Topographic organization of neurons is a hallmark of brain structure. The establishment of the connections between topographically organized brain regions has attracted much experimental attention and it is widely accepted that molecular cues guide outgrowing axons to their targets in order to construct topographic maps. In a number of systems afferent axons are organized topographically along their trajectory as well and it has been suggested that this pre-target sorting contributes to map formation. Neurons in auditory regions of the brain are arranged according to their best frequency (BF), the sound frequency they respond to optimally. This BF changes predictably with position along the so-called tonotopic axis. In the avian auditory brainstem, the tonotopic organization of the second- and third-order auditory neurons in nucleus magnocellularis (NM) and nucleus laminaris (NL) has been well described. In this study we examine whether the decussating NM axons forming the crossed dorsal cochlear tract (XDCT) and innervating the contralateral NL are arranged in a systematic manner. We electroporated dye into cells in different frequency regions of NM to anterogradely label their axons in the XDCT. The placement of dye in NM was compared to the location of labeled axons in XDCT. Our results show that NM axons in XDCT are organized in a precise tonotopic manner along the rostrocaudal axis, spanning over the entire rostrocaudal extent of both the origin and target nuclei. We propose that in the avian auditory brainstem, this pre-target axon sorting contributes to tonotopic map formation in NL.
axon topography; pre-target axon sorting; auditory system; tonotopic organization; sound localization

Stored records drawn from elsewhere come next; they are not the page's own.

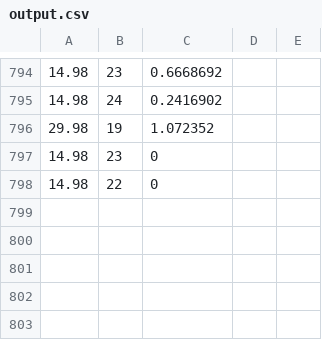
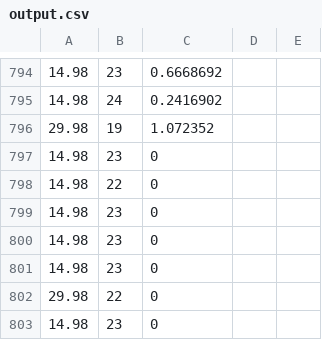
Before and after one commit to ethicia/AITMS-Sim, a CSV file: Assets/AITMS/Data/output.csv, drawn as a sheet; only a part is shown, gaps mark what is left out; the diff names each change by its address in the sheet, - before the commit and + after, or states it on an @@ line.

```diff
--- a/Assets/AITMS/Data/output.csv
+++ b/Assets/AITMS/Data/output.csv
+row 799: 14.98 | 23 | 0
+row 800: 14.98 | 23 | 0
+row 801: 14.98 | 23 | 0
+row 802: 29.98 | 22 | 0
+row 803: 14.98 | 23 | 0
```
Also changed, not shown: 7 other files.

Control of the extracellular environment of inner ear hair cells by ionic transporters is crucial for hair cell function. In addition to inner ear hair cells, aquatic vertebrates have hair cells on the surface of their body in the lateral line system. The ionic environment of these cells also appears to be regulated, although the mechanisms of this regulation are less understood than those of the mammalian inner ear. We identified the merovingian mutant through genetic screening in zebrafish for genes involved in drug-induced hair cell death. Mutants show complete resistance to neomycin-induced hair cell death and partial resistance to cisplatin-induced hair cell death. This resistance is probably due to impaired drug uptake as a result of reduced mechanotransduction ability, suggesting that the mutants have defects in hair cell function independent of drug treatment. Through genetic mapping we found that merovingian mutants contain a mutation in the transcription factor gcm2. This gene is important for the production of ionocytes, which are cells crucial for whole body pH regulation in fish. We found that merovingian mutants showed an acidified extracellular environment in the vicinity of both inner ear and lateral line hair cells. We believe that this acidified extracellular environment is responsible for the defects seen in hair cells of merovingian mutants, and that these mutants would serve as a valuable model for further study of the role of pH in hair cell function.

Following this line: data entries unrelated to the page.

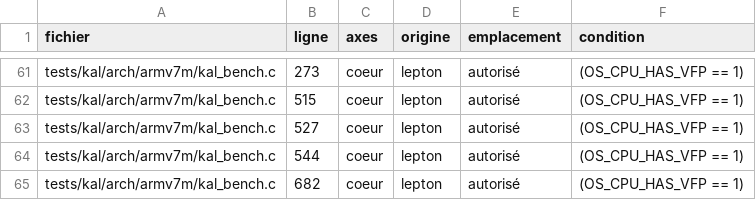
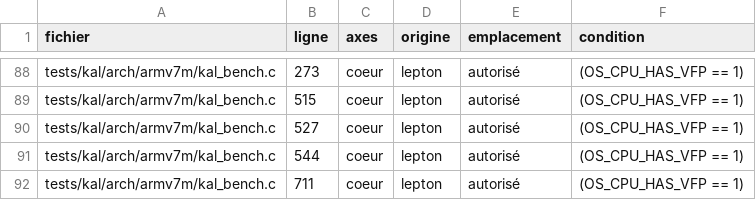
Before and after one commit to lepton-distribution/lepton-original-tree.scions, a CSV file: doc/migration/isa-ifdef.csv, drawn as a sheet; only a part is shown, gaps mark what is left out; the diff covers the shown part only.

```diff
--- a/doc/migration/isa-ifdef.csv
+++ b/doc/migration/isa-ifdef.csv
@@ -64,2 +91,2 @@ tests/kal/arch/armv7m/kal_bench.c,527,coeur,lepton,autorisé,(OS_CPU_HAS_VFP ==
 tests/kal/arch/armv7m/kal_bench.c,544,coeur,lepton,autorisé,(OS_CPU_HAS_VFP == 1)
-tests/kal/arch/armv7m/kal_bench.c,682,coeur,lepton,autorisé,(OS_CPU_HAS_VFP == 1)
+tests/kal/arch/armv7m/kal_bench.c,711,coeur,lepton,autorisé,(OS_CPU_HAS_VFP == 1)
```
Also changed, not shown: 27 added rows and 11 edited cells elsewhere in this file, doc/migration/perimetre.csv, 7 other files.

Aminoglycosides; Cisplatin; Hair cells; H+-ATPase; Ototoxicity; pH